In ANY case, when it comes to drivers, you do not EVER want to rely on the Microsoft supplied drivers unless there is NO OTHER CHOICE because you are running a newer OS version on much older hardware and no drivers are available from the manufacturer for the OS version you are running. Then, and ONLY then, do you want to rely on the Windows supplied drivers for anything related to your motherboard (Chipset, onboard network adapters, audio, etc.), graphics card, PCIe expansion cards or peripherals like mouse, keyboard, printer, etc.
IF you have other hardware installed or attached to the system that are not a part of the systems covered by the motherboard drivers, then go to the support page for THAT component and check to see if there are newer drivers available for that as well. If there are, install them.
Make sure your memory is running at the correct advertised speed in the BIOS. This may require that you set the memory to run at the XMP profile settings. Also, make sure you have the memory installed in the correct slots and that they are running in dual channel which you can check by installing CPU-Z and checking the Memory and SPD tabs. For all modern motherboards that are dual channel memory architectures, from the last ten years at least, if you have two sticks installed they should be in the A2 (Called DDR4_1 on some boards) or B2 (Called DDR4_2 on some boards) which are ALWAYS the SECOND and FOURTH slots over from the CPU socket, counting TOWARDS the edge of the motherboard EXCEPT on boards that only have two memory slots total. In that case, if you have two modules it's not rocket science, but if you have only one, then install it in the A1 or DDR4_1 slot.

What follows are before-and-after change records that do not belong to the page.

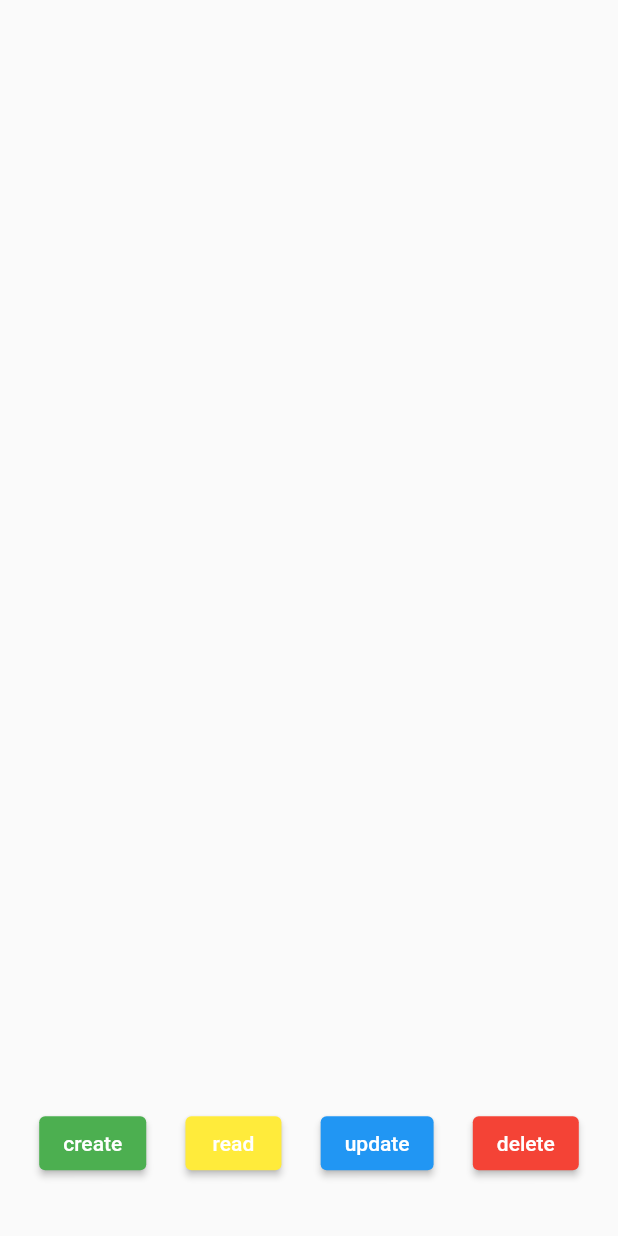
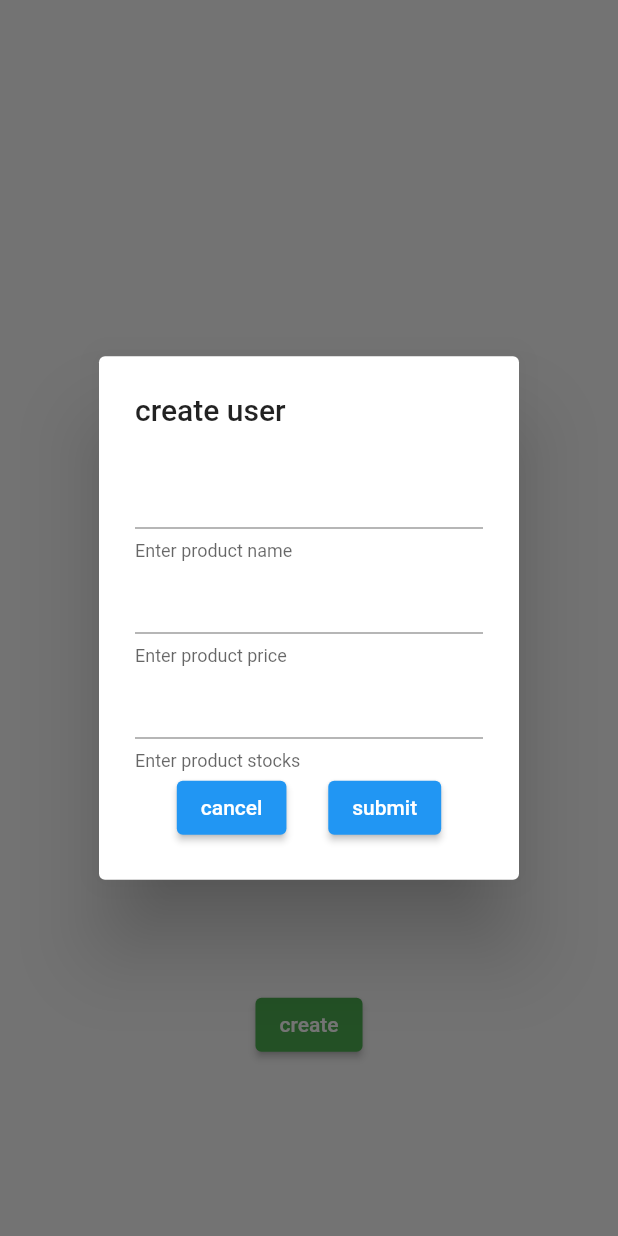
Before and after one commit to ADARSH-PS123/flutter_bloc_djangoapi_crud, a Flutter app: the screen it shows after launch, after a tap on "create", on a phone screen of 412 x 824 dp. Run offline on Flutter 3.47's test engine with Material 2 defaults, Android fonts, the light colour scheme and no system bars; our stand-ins replace dartz, flutter_bloc, freezed_annotation, get_it, injectable; network calls fail.

Commit message:
create and read completed

```diff
--- a/lib/application/bloc/my_bloc.dart
+++ b/lib/application/bloc/my_bloc.dart
@@ -18,10 +18,18 @@ class MyBloc extends Bloc<MyEvent, MyState> {
   Repo repo;
   MyBloc(this.repo) : super(MyState.initial()) {
     on<_Read>((event, emit) async {
-      final result = await repo.read();
+      final result =await  repo.read();
+    await  emit.forEach(result, onData:((Either<Failure,List<Models>>data) => data.fold(
+          (l) => state.copyWith(optionSuccessFailure: Some(Left(l))),
+          (List<Models> lModels) => state.copyWith(lModels: lModels))
+      ) );
+    });
+
+   on<_Create>((event, emit) async {
+      final result = await repo.create(event.model);
       final out = result.fold(
           (l) => state.copyWith(optionSuccessFailure: Some(Left(l))),
-          (lModels) => state.copyWith(lModels: lModels));
+          (strings) => state.copyWith(optionSuccessFailure: Some(Right(strings))));
       emit(out);
     });
   }
--- a/lib/domain/iRepo.dart
+++ b/lib/domain/iRepo.dart
@@ -4,7 +4,7 @@ import 'package:dartz/dartz.dart';
 
 abstract class IRepo{
   Future<Either<Failure,String>>create(Models model);
-    Future<Either<Failure,List<Models>>>read();
+    Stream<Either<Failure,List<Models>>>read();
       Future<Either<Failure,String>>update(Models model);
         Future<Either<Failure,String>>delete(int id);
 }
--- a/lib/presentation/mainPage.dart/mainPage.dart
+++ b/lib/presentation/mainPage.dart/mainPage.dart
@@ -1,32 +1,42 @@
 import 'package:apicrud/application/bloc/my_bloc.dart';
+import 'package:apicrud/domain/models/models.dart';
 import 'package:flutter/material.dart';
 import 'package:flutter/src/foundation/key.dart';
 import 'package:flutter/src/widgets/framework.dart';
 import 'package:flutter_bloc/flutter_bloc.dart';
 
 class MainPage extends StatelessWidget {
-  const MainPage({Key? key}) : super(key: key);
-
+  MainPage({Key? key}) : super(key: key);
+  TextEditingController productController = TextEditingController();
+  TextEditingController priceController = TextEditingController();
+  TextEditingController stockController = TextEditingController();
   @override
   Widget build(BuildContext context) {
+    WidgetsBinding.instance.addPostFrameCallback((timeStamp) {  BlocProvider.of<MyBloc>(context).add(MyEvent.read());});
     final size = MediaQuery.of(context).size;
     return BlocBuilder<MyBloc, MyState>(
       builder: (context, state) {
-
         return Scaffold(
           body: SafeArea(
+            child: SingleChildScrollView(
               child: Column(children: [
                 SizedBox(
-                  width: double.infinity,
-                  height: size.height * .85,
-                  child:ListView.builder(itemCount: state.lModels.length,
-                    itemBuilder: ((context, index) => ListTile(trailing: Text(state.lModels[index].stocks.toString()),
-                      title: Text(state.lModels[index].name??""),subtitle: Text(state.lModels[index].price.toString()),
-                    )))),
-              Expanded(
-                child: SizedBox(
-                  width: double.infinity,
-                  child: Row(
+                  height: MediaQuery.of(context).size.height * .8,
+                  child: ListView.builder(
+                      itemCount: state.lModels.length,
+                      shrinkWrap: true,
+                      itemBuilder: ((context, index) => ListTile(
+                        leading: Text(state.lModels[index].stocks.toString()),
+                            trailing:IconButton(onPressed: (){
+
+                            }, icon: Icon(Icons.edit))
+                                ,
+                            title: Text(state.lModels[index].name ?? ""),
+                            subtitle:
+                                Text(state.lModels[index].price.toString()),
+                          ))),
+                ),
+                Row(
                     mainAxisAlignment: MainAxisAlignment.spaceEvenly,
                     children: [
                       ElevatedButton(
@@ -34,35 +44,66 @@ class MainPage extends StatelessWidget {
                             backgroundColor:
                                 MaterialStateProperty.all(Colors.green)),
                         child: Text("create"),
-                          onPressed: () {},
+                        onPressed: () {
+                          showDialog(
+                              context: context,
+                              builder: (BuildContext context) {
+                                return AlertDialog(
+                                  title: Text("create user"),
+                                  content: SingleChildScrollView(
+                                    child: Column(
+                                      children: [
+                                        TextField(
+                                          controller: productController,
+                                          decoration: InputDecoration(
+                                              helperText: "Enter product name"),
                                         ),
+                                        TextField(
+                                          controller: priceController,
+                                          decoration: InputDecoration(
+                                              helperText:
+                                                  "Enter product price"),
+                                        ),
+                                        TextField(
+                                          controller: stockController,
+                                          decoration: InputDecoration(
+                                              helperText:
+                                                  "Enter product stocks"),
+                                        ),
+                                        Row(
+                                          mainAxisAlignment: MainAxisAlignment.spaceEvenly,
+                                          children: [
                                             ElevatedButton(
-                          style: ButtonStyle(
-                              backgroundColor:
-                                  MaterialStateProperty.all(Colors.yellow)),
-                          child: Text("read"),
                                                 onPressed: () {
-                            BlocProvider.of<MyBloc>(context).add(MyEvent.read());
+                                                       Navigator.of(context).pop();
+                                                },
+                                                child: Text("cancel")),
+                                            ElevatedButton(
+                                                onPressed: () {
+
+                                                  Models model=Models();
+                                                  model.name = productController.text;
+                                                model.photo='https//';
+                                                  model.price =double.parse(priceController.text.toString()) ;
+                                                  model.stocks =int.parse( stockController.text.toString() );
+                                                  BlocProvider.of<MyBloc>(context).add(MyEvent.create(model: model));
+                                                 Navigator.of(context).pop();
+                                                },
+                                                child: Text("submit")),
+                                          ],
+                                        )
+                                      ],
+                                    ),
+                                  ),
+                                );
+                              });
                         },
                       ),
-                        ElevatedButton(
-                          style: ButtonStyle(
-                              backgroundColor:
-                                  MaterialStateProperty.all(Colors.blue)),
-                          child: Text("update"),
-                          onPressed: () {},
-                        ),
-                        ElevatedButton(
-                          style: ButtonStyle(
-                              backgroundColor:
-                                  MaterialStateProperty.all(Colors.red)),
-                          child: Text("delete"),
-                          onPressed: () {},
-                        )
+
+
+                    ])
               ]),
             ),
-              )
-            ]),
           ),
         );
       },
```
Also changed, not shown: lib/infrastructure/repo.dart (+66 -68 lines), lib/domain/models/models.g.dart, 1 other file. Lines whose indentation alone changed are shown as unchanged.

Fourth (And often tied for most important along with an up-to-date motherboard BIOS),
A clean install of the graphics card drivers. Regardless of whether you "already installed the newest drivers" for your graphics card or not, it is OFTEN a good idea to do a CLEAN install of the graphics card drivers. Just installing over the old drivers OR trying to use what Nvidia and AMD consider a clean install is not good enough and does not usually give the same result as using the Display Driver Uninstaller utility. This has a very high success rate and is always worth a shot.
If you have had both Nvidia and AMD cards installed at any point on that operating system then you will want to run the DDU twice. Once for the old card drivers (ie, Nvidia or AMD) and again for the currently installed graphics card drivers (ie, AMD or Nvidia). So if you had an Nvidia card at some point in the past, run it first for Nvidia and then after that is complete, run it again for AMD if you currently have an AMD card installed.
And last, but not least, if you have never done a CLEAN install of Windows, or have upgraded from an older version to Windows 10, or have been through several spring or fall major Windows updates, it might be a very good idea to consider doing a clean install of Windows if none of these other solutions has helped. IF you are using a Windows installation from a previous system and you didn't do a clean install of Windows after building the new system, then it's 99.99% likely that you NEED to do a CLEAN install before trying any other solutions.
How to do a CLEAN installation of Windows 10, the RIGHT way